*** Opening RECORDS ***

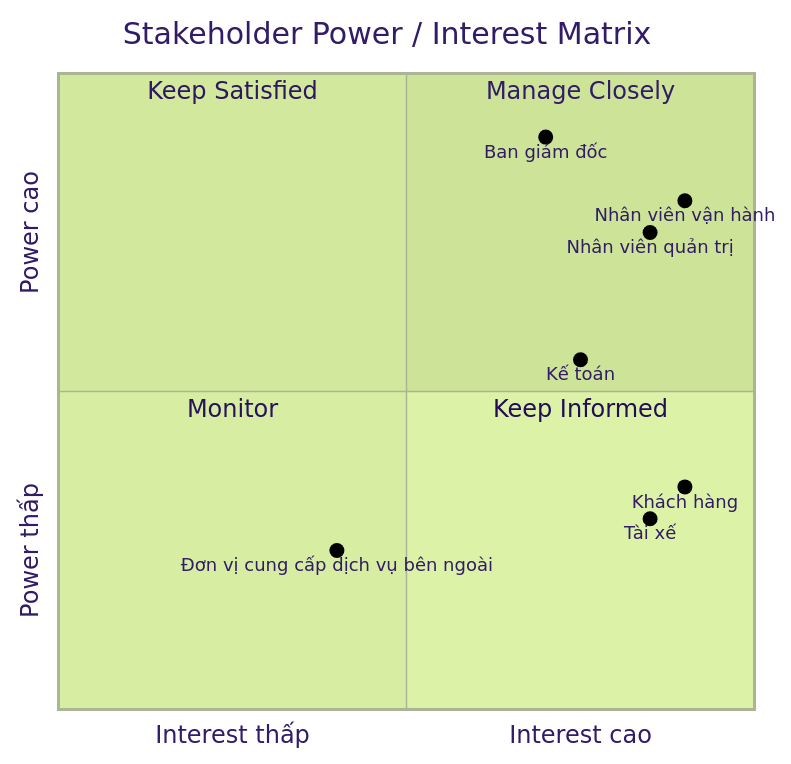
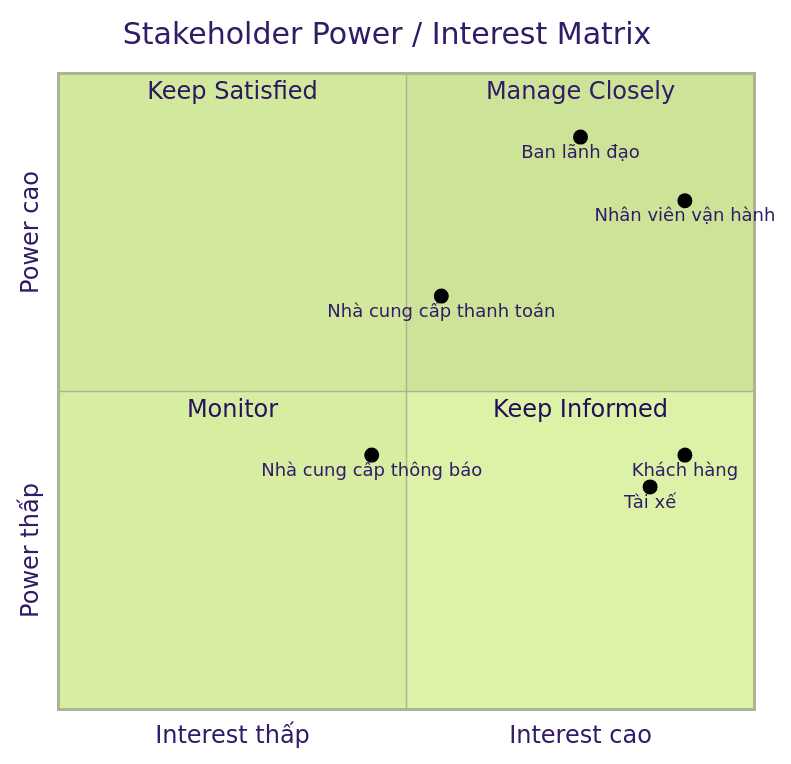
Before and after one commit to lethaouyen08092005/23655581_LeThaoUyen_capsystem: the first of 2 diagrams in README.md, drawn with Mermaid (forest theme). The commit also changed other lines of this file, not shown here.

````diff
--- a/README.md
+++ b/README.md
@@ -36,18 +35,17 @@
 ```mermaid
 quadrantChart
     title Stakeholder Power / Interest Matrix
     x-axis Interest thấp --> Interest cao
     y-axis Power thấp --> Power cao
     quadrant-1 Manage Closely
     quadrant-2 Keep Satisfied
     quadrant-3 Monitor
     quadrant-4 Keep Informed
 
-    "Ban giám đốc": [0.70, 0.90]
+    "Ban lãnh đạo": [0.75, 0.90]
     "Nhân viên vận hành": [0.90, 0.80]
-    "Nhân viên quản trị": [0.85, 0.75]
-    "Kế toán": [0.75, 0.55]
-    "Khách hàng": [0.90, 0.35]
-    "Tài xế": [0.85, 0.30]
-    "Đơn vị cung cấp dịch vụ bên ngoài": [0.40, 0.25]
+    "Nhà cung cấp thanh toán": [0.55, 0.65]
+    "Khách hàng": [0.90, 0.40]
+    "Tài xế": [0.85, 0.35]
+    "Nhà cung cấp thông báo": [0.45, 0.40]
 ```
````
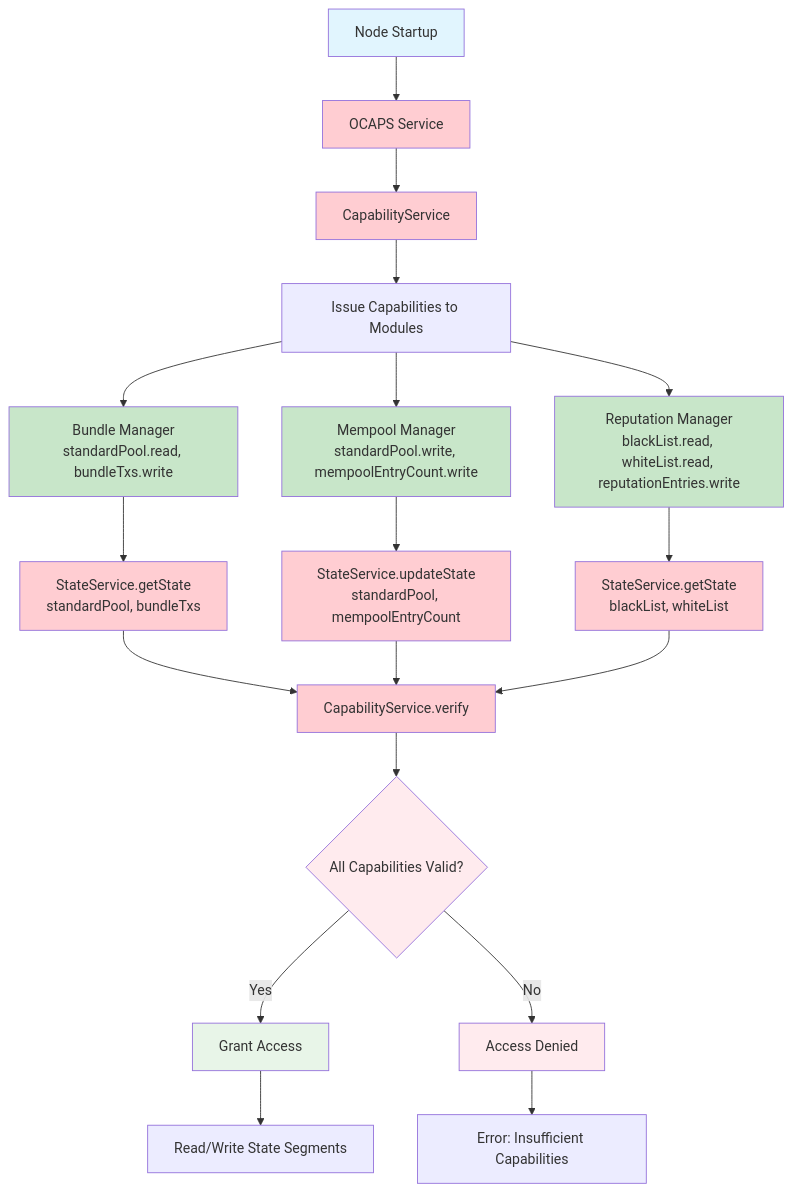
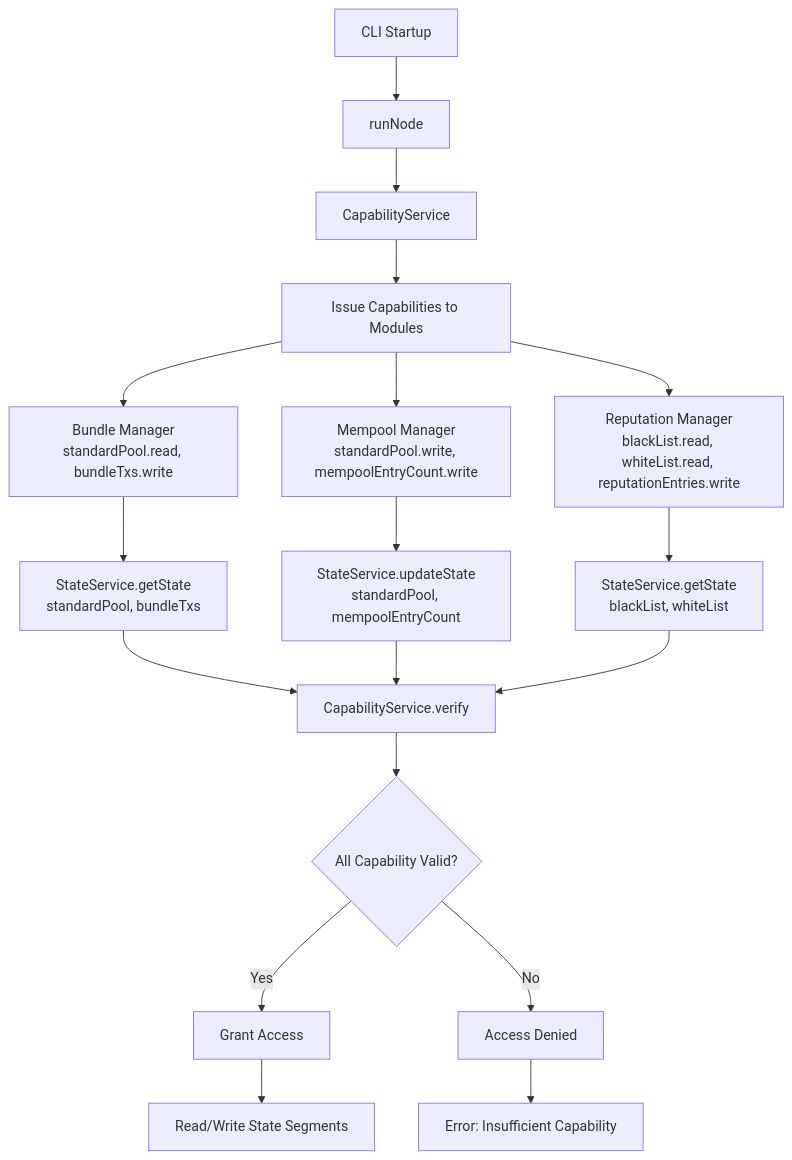
The diagram in docs/security/ocaps.md (transeptorlabs/transeptor-bundler), drawn with Mermaid before and after one commit. The commit also changed 10 other files, not shown here.

````diff
--- a/docs/security/ocaps.md
+++ b/docs/security/ocaps.md
@@ -18,39 +18,25 @@
 ```mermaid
 graph TD
-    A[Node Startup] --> B[OCAPS Service]
+    A[CLI Startup] --> B[runNode]
     B --> C[CapabilityService]
     C --> D[Issue Capabilities to Modules]
     
     D --> E[Bundle Manager<br/>standardPool.read, bundleTxs.write]
     D --> F[Mempool Manager<br/>standardPool.write, mempoolEntryCount.write]
     D --> G[Reputation Manager<br/>blackList.read, whiteList.read, reputationEntries.write]
     
     E --> H[StateService.getState<br/>standardPool, bundleTxs]
     F --> I[StateService.updateState<br/>standardPool, mempoolEntryCount]
     G --> J[StateService.getState<br/>blackList, whiteList]
     
     H --> K[CapabilityService.verify]
     I --> K
     J --> K
     
-    K --> L{All Capabilities Valid?}
+    K --> L{All Capability Valid?}
     L -->|Yes| M[Grant Access]
     L -->|No| N[Access Denied]
     
     M --> O[Read/Write State Segments]
-    N --> P[Error: Insufficient Capabilities]
-    
-    style A fill:#e1f5fe
-    style B fill:#ffcdd2
-    style C fill:#ffcdd2
-    style H fill:#ffcdd2
-    style I fill:#ffcdd2
-    style J fill:#ffcdd2
-    style K fill:#ffcdd2
-    style E fill:#c8e6c9
-    style F fill:#c8e6c9
-    style G fill:#c8e6c9
-    style L fill:#ffebee
-    style M fill:#e8f5e8
-    style N fill:#ffebee
+    N --> P[Error: Insufficient Capability]
 ```
````
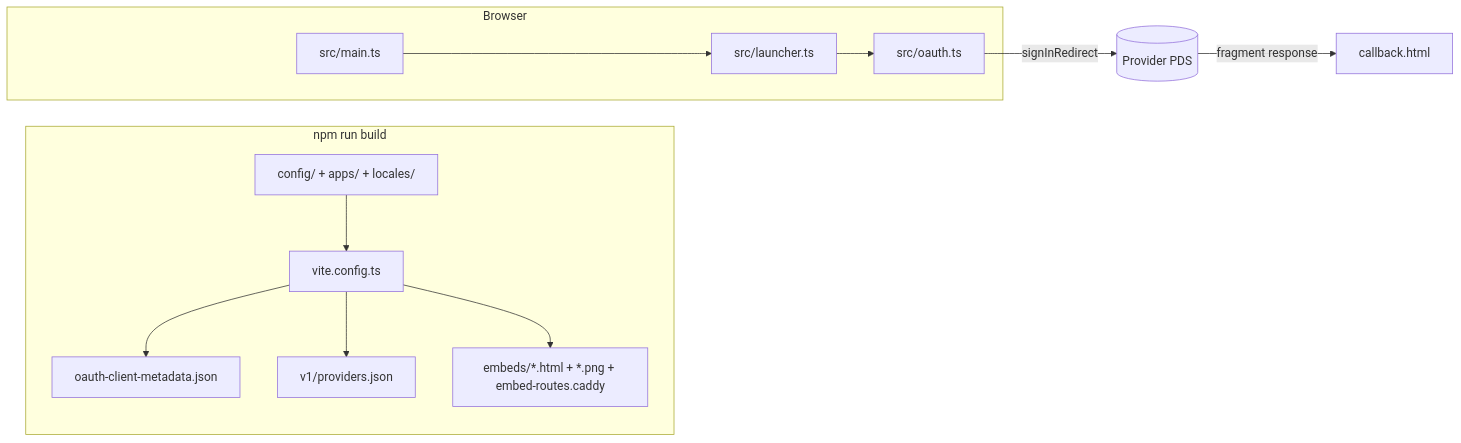
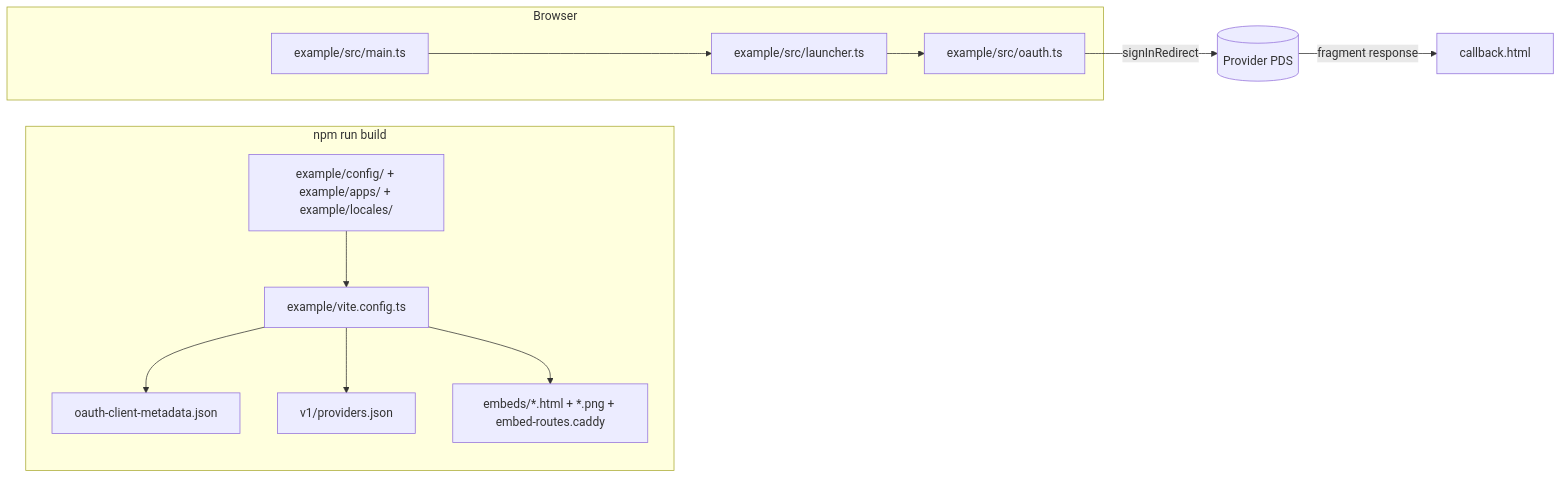
One commit to solimaniac/launcher-at changed the diagram in AGENTS.md. Above: the diagram before and after it, drawn with Mermaid. The commit also changed other lines of this file and 68 other files, not shown here.

Commit message:
Move the launcher website into example and preserve root commands

````diff
--- a/AGENTS.md
+++ b/AGENTS.md
@@ -27,15 +27,15 @@
 ```mermaid
 flowchart LR
   subgraph Build["npm run build"]
-    cfg[config/ + apps/ + locales/] --> vite[vite.config.ts]
+    cfg[example/config/ + example/apps/ + example/locales/] --> vite[example/vite.config.ts]
     vite --> meta[oauth-client-metadata.json]
     vite --> reg[v1/providers.json]
     vite --> embeds[embeds/*.html + *.png + embed-routes.caddy]
   end
   subgraph Browser
-    main[src/main.ts] --> launcher[src/launcher.ts]
-    launcher --> oauth[src/oauth.ts]
+    main[example/src/main.ts] --> launcher[example/src/launcher.ts]
+    launcher --> oauth[example/src/oauth.ts]
   end
   oauth -- signInRedirect --> PDS[(Provider PDS)]
   PDS -- fragment response --> callback[callback.html]
 ```
````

*** Closing RECORDS ***

**WHAT YOU SHOULD DO:** Copy out, from the records above, every line that holds the string "docs".

**PROBLEM SOLUTION:**
The diagram in docs/security/ocaps.md (transeptorlabs/transeptor-bundler), drawn with Mermaid before and after one commit. The commit also changed 10 other files, not shown here.
--- a/docs/security/ocaps.md
+++ b/docs/security/ocaps.md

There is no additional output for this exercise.